Change detection outputs:
-------

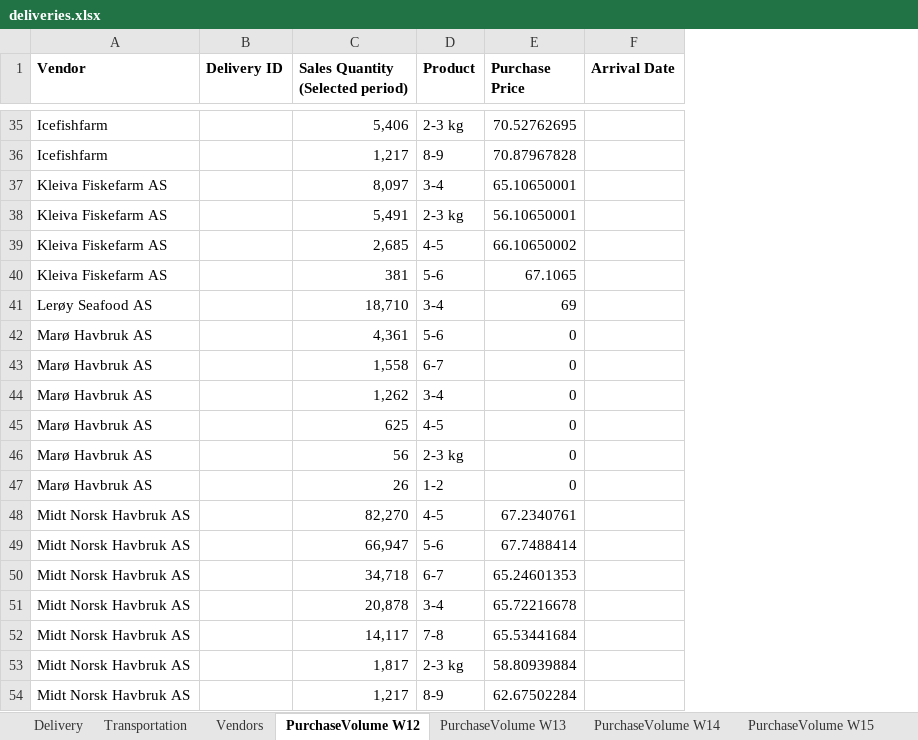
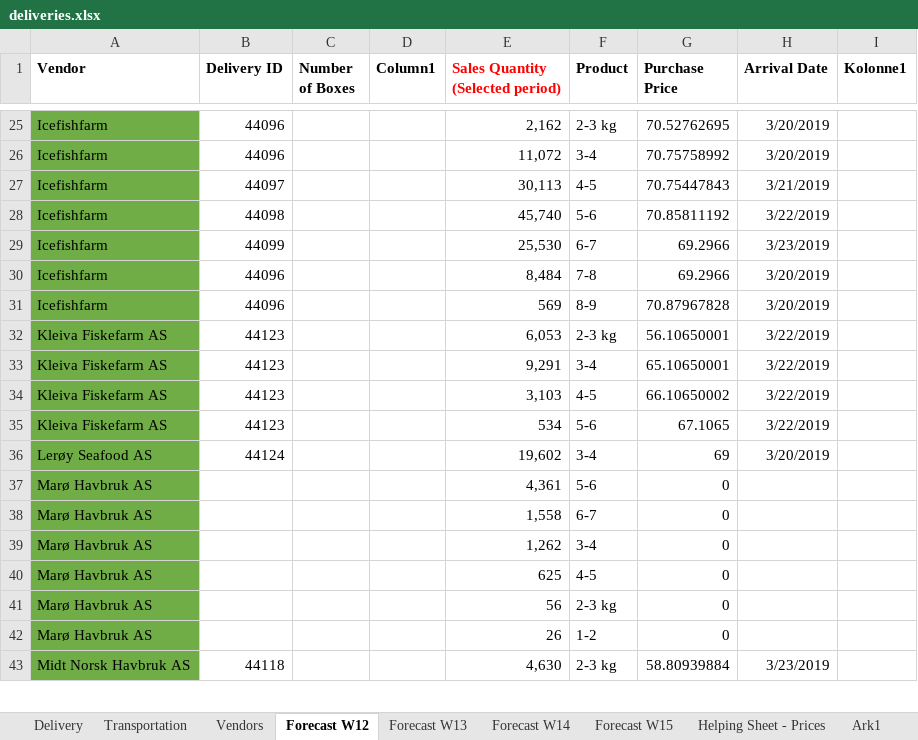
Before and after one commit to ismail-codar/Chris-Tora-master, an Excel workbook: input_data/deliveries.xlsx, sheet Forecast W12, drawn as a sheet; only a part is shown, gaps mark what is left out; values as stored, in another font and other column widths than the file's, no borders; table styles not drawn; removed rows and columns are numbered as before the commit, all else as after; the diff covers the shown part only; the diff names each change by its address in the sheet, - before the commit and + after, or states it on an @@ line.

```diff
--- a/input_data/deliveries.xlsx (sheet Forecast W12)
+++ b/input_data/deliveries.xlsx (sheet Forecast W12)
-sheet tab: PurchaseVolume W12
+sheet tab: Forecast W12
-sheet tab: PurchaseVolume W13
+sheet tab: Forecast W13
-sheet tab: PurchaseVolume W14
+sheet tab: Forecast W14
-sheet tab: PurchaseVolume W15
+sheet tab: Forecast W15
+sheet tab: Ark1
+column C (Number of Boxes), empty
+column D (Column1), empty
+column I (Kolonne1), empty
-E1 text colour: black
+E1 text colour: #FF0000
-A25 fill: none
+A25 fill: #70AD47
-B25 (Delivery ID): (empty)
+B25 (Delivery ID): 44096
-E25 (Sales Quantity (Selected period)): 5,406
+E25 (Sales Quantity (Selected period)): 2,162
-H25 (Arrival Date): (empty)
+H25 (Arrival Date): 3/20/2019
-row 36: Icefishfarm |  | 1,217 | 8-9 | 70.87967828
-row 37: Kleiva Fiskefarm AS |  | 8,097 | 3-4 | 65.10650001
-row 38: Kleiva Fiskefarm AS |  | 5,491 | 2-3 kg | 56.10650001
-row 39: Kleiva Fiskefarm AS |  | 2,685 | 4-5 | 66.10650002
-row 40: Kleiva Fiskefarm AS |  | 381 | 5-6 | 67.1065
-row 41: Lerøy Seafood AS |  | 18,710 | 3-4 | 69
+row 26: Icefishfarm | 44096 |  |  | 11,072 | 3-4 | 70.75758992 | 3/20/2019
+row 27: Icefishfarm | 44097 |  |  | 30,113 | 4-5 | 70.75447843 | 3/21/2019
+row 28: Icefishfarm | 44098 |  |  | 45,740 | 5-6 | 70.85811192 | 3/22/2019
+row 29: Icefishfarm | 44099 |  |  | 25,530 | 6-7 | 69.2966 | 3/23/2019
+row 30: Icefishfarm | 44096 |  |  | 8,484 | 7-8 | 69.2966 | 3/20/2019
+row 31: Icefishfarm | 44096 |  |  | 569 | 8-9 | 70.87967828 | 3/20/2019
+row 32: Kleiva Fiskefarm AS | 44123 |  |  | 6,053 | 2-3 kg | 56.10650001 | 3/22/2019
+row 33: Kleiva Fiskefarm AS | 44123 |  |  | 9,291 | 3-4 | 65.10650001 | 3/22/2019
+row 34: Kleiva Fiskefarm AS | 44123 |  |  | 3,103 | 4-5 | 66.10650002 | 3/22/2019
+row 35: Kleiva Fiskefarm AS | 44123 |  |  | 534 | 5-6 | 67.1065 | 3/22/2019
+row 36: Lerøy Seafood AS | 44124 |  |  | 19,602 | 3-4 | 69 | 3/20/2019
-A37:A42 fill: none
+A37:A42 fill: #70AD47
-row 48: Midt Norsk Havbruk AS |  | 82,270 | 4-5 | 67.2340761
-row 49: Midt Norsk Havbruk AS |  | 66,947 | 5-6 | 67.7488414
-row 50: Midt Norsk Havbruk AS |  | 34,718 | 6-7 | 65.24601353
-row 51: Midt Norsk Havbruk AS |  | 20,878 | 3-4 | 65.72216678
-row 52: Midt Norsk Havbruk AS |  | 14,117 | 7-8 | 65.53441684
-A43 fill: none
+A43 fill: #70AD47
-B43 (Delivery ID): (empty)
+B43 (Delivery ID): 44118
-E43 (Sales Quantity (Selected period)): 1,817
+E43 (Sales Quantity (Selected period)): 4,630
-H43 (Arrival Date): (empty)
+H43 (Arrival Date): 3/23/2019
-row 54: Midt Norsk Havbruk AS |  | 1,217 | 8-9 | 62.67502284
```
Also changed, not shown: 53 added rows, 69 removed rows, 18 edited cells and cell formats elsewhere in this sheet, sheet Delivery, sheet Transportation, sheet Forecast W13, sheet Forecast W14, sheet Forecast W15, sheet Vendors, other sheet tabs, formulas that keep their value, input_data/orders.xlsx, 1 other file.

-------

(ASSIGNMENT): The result should be an exact repetition of all the records. Drop the pictures.

(RESULT OF THIS EXERCISE):
Before and after one commit to ismail-codar/Chris-Tora-master, an Excel workbook: input_data/deliveries.xlsx, sheet Forecast W12, drawn as a sheet; only a part is shown, gaps mark what is left out; values as stored, in another font and other column widths than the file's, no borders; table styles not drawn; removed rows and columns are numbered as before the commit, all else as after; the diff covers the shown part only; the diff names each change by its address in the sheet, - before the commit and + after, or states it on an @@ line.

```diff
--- a/input_data/deliveries.xlsx (sheet Forecast W12)
+++ b/input_data/deliveries.xlsx (sheet Forecast W12)
-sheet tab: PurchaseVolume W12
+sheet tab: Forecast W12
-sheet tab: PurchaseVolume W13
+sheet tab: Forecast W13
-sheet tab: PurchaseVolume W14
+sheet tab: Forecast W14
-sheet tab: PurchaseVolume W15
+sheet tab: Forecast W15
+sheet tab: Ark1
+column C (Number of Boxes), empty
+column D (Column1), empty
+column I (Kolonne1), empty
-E1 text colour: black
+E1 text colour: #FF0000
-A25 fill: none
+A25 fill: #70AD47
-B25 (Delivery ID): (empty)
+B25 (Delivery ID): 44096
-E25 (Sales Quantity (Selected period)): 5,406
+E25 (Sales Quantity (Selected period)): 2,162
-H25 (Arrival Date): (empty)
+H25 (Arrival Date): 3/20/2019
-row 36: Icefishfarm |  | 1,217 | 8-9 | 70.87967828
-row 37: Kleiva Fiskefarm AS |  | 8,097 | 3-4 | 65.10650001
-row 38: Kleiva Fiskefarm AS |  | 5,491 | 2-3 kg | 56.10650001
-row 39: Kleiva Fiskefarm AS |  | 2,685 | 4-5 | 66.10650002
-row 40: Kleiva Fiskefarm AS |  | 381 | 5-6 | 67.1065
-row 41: Lerøy Seafood AS |  | 18,710 | 3-4 | 69
+row 26: Icefishfarm | 44096 |  |  | 11,072 | 3-4 | 70.75758992 | 3/20/2019
+row 27: Icefishfarm | 44097 |  |  | 30,113 | 4-5 | 70.75447843 | 3/21/2019
+row 28: Icefishfarm | 44098 |  |  | 45,740 | 5-6 | 70.85811192 | 3/22/2019
+row 29: Icefishfarm | 44099 |  |  | 25,530 | 6-7 | 69.2966 | 3/23/2019
+row 30: Icefishfarm | 44096 |  |  | 8,484 | 7-8 | 69.2966 | 3/20/2019
+row 31: Icefishfarm | 44096 |  |  | 569 | 8-9 | 70.87967828 | 3/20/2019
+row 32: Kleiva Fiskefarm AS | 44123 |  |  | 6,053 | 2-3 kg | 56.10650001 | 3/22/2019
+row 33: Kleiva Fiskefarm AS | 44123 |  |  | 9,291 | 3-4 | 65.10650001 | 3/22/2019
+row 34: Kleiva Fiskefarm AS | 44123 |  |  | 3,103 | 4-5 | 66.10650002 | 3/22/2019
+row 35: Kleiva Fiskefarm AS | 44123 |  |  | 534 | 5-6 | 67.1065 | 3/22/2019
+row 36: Lerøy Seafood AS | 44124 |  |  | 19,602 | 3-4 | 69 | 3/20/2019
-A37:A42 fill: none
+A37:A42 fill: #70AD47
-row 48: Midt Norsk Havbruk AS |  | 82,270 | 4-5 | 67.2340761
-row 49: Midt Norsk Havbruk AS |  | 66,947 | 5-6 | 67.7488414
-row 50: Midt Norsk Havbruk AS |  | 34,718 | 6-7 | 65.24601353
-row 51: Midt Norsk Havbruk AS |  | 20,878 | 3-4 | 65.72216678
-row 52: Midt Norsk Havbruk AS |  | 14,117 | 7-8 | 65.53441684
-A43 fill: none
+A43 fill: #70AD47
-B43 (Delivery ID): (empty)
+B43 (Delivery ID): 44118
-E43 (Sales Quantity (Selected period)): 1,817
+E43 (Sales Quantity (Selected period)): 4,630
-H43 (Arrival Date): (empty)
+H43 (Arrival Date): 3/23/2019
-row 54: Midt Norsk Havbruk AS |  | 1,217 | 8-9 | 62.67502284
```
Also changed, not shown: 53 added rows, 69 removed rows, 18 edited cells and cell formats elsewhere in this sheet, sheet Delivery, sheet Transportation, sheet Forecast W13, sheet Forecast W14, sheet Forecast W15, sheet Vendors, other sheet tabs, formulas that keep their value, input_data/orders.xlsx, 1 other file.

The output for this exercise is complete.